Charles Stross points out problems with bitcoin that I had never thought of and totally agree with

Why I want Bitcoin to die in a fire, by Charles Stross

I've been pretty excited about Bitcoin, before reading this post, for a few reasons:

  • every time I thought about buying some, shortly after the price has skyrocketed.  If I hadn't been so anxious about doing it, and if I had cashed out immediately every time it doubled then bought back in after the next crash, I would have a reasonably larger amount of money than I have right now.[1. Astute readers may notice that there are two explicit, and one more implied, if in that sentence, as well as the dubious claim that my memory of when I wanted to buy Bitcoin is perfect and not at all distorted by confirmation bias.]
  • I really like the idea of a functional currency that's not dependent on any central storage location.
  • Infinite divisibility is built into the nature of Bitcoin, and I think that's an economic concept that's going to matter.[2. Not only am I not an economist, I'm not even reasonably experienced at guessing about economic theories.]
  • When I first heard about Bitcoin, I was significantly more sympathetic to libertarian politics than I am now.

It's embarrassing to open up a blog you really admire and discover a post viciously tearing apart something you'd previously thought well of.  I'm drawing attention to this one in particular because Stross's post not only totally changed my mind about Bitcoin,[3. I'm wary of sudden conversions of point of view in general, but this one seems more like a specific-application change to a broader, longer-term shift in views.] but helped dig up some of the libertarian political ideas that I hadn't realized were still hanging around in my head, being problematic and gross.

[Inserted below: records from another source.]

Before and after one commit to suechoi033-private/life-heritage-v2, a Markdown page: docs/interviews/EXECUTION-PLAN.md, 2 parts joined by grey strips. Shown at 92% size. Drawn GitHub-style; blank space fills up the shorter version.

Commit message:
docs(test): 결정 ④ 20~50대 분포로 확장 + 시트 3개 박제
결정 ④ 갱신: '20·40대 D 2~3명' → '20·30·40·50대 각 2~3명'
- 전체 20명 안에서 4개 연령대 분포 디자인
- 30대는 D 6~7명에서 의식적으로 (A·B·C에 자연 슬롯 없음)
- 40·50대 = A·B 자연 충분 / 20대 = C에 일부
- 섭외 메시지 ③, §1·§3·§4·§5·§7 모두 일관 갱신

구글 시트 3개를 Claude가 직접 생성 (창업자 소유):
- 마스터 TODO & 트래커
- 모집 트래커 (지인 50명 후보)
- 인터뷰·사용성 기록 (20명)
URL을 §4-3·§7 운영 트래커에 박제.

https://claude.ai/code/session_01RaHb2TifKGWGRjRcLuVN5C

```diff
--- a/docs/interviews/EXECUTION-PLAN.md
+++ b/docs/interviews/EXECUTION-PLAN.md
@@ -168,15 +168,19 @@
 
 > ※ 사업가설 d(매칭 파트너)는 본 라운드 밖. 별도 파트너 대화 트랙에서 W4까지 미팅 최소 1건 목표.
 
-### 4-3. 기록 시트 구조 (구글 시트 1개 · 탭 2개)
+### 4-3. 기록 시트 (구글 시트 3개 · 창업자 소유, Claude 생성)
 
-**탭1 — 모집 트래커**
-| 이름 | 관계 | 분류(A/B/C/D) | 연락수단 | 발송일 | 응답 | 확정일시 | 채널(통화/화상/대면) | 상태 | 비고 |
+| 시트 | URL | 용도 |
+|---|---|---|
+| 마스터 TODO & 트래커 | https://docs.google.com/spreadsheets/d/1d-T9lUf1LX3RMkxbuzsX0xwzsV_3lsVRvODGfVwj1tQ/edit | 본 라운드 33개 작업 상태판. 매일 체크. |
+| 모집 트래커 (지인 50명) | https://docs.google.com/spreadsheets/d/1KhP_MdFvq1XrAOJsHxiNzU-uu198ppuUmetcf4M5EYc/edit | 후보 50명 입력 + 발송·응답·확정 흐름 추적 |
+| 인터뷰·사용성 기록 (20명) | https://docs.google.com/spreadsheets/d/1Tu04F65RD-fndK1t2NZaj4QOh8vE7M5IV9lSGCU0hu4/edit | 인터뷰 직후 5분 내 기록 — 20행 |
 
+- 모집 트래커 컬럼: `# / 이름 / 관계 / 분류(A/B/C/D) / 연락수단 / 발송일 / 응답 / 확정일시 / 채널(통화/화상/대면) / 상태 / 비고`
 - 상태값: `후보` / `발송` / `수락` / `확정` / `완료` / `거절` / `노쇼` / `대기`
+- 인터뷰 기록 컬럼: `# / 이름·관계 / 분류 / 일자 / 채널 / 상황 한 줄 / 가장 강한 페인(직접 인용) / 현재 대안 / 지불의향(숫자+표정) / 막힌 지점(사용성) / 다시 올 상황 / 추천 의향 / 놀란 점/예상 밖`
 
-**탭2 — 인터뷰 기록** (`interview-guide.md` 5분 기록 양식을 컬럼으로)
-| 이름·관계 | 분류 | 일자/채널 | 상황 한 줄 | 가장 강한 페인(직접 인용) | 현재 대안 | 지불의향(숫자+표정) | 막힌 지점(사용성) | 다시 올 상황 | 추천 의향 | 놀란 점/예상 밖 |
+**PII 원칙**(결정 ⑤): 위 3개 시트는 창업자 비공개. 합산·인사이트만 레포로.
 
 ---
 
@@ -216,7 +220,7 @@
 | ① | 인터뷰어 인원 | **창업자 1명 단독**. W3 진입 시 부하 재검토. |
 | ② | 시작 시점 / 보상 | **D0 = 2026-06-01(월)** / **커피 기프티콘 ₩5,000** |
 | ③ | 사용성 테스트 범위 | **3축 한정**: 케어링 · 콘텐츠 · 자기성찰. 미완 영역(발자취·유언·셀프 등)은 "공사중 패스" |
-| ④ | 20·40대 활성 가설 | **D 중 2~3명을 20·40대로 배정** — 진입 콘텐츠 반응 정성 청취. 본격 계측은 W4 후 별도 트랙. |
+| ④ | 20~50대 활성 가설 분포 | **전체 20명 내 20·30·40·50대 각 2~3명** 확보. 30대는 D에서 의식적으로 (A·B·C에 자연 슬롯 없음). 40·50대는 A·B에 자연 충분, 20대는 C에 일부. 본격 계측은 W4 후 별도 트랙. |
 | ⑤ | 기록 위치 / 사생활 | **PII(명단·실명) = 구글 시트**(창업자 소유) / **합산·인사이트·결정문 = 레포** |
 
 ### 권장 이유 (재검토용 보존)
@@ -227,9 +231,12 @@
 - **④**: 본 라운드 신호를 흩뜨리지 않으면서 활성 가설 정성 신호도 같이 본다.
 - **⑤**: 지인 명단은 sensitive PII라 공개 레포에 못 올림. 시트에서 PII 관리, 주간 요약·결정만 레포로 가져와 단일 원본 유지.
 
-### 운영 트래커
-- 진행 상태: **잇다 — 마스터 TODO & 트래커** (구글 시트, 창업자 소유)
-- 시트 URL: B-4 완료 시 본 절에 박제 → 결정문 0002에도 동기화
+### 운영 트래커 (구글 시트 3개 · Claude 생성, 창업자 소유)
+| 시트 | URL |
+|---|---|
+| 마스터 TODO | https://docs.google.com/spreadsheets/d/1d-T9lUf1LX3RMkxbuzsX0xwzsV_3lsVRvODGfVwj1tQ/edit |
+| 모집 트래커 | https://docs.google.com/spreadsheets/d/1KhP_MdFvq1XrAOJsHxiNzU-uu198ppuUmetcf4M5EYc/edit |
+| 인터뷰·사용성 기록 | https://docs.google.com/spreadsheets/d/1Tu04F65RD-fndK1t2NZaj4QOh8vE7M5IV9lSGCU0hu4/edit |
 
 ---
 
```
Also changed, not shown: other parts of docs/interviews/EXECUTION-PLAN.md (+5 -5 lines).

First and foremost, and the only one I have a huge amount to say about right now, the super popular internet-libertarian political view "Child pornography is a small price to pay for FREEDOM" -- You don't have to examine this view too deeply before dozens of things emerge that are horribly wrong with it, but there's a convincing surface-level argument in favor of it:  "You can't rule out a possibility just because it makes you feel gross" can be convincing if you don't look at it too hard, and can easily be enough to change someone's mind if they (Like I was at 19) are paranoid that they're not being intellectually rigorous enough.

By the way, just to make me feel a little less gross, here are some of the many problems with that argument: (a.) monitoring all the content on the internet and monitoring all exchanges of funds are hugely different levels of surveillance, and this case equates them; (b.) it dismisses the possibility of increased effectiveness by targeted surveillance, which is more possible with a monitorable currency; (c.) on this point the libertarian philosophy is self-contradictory:  it protects the rights of pedophiles and child pornographers to own and profit by their content, but not the rights of children to their likeness, bodily autonomy, or privacy; (d.) in the case of child porn, the squick factor is actually a pretty solid case.

Damn, this post got darker than I thought it was going to.  The stuff-I-used-to-think folder in my brain gets grosser every time I unpack it a little more.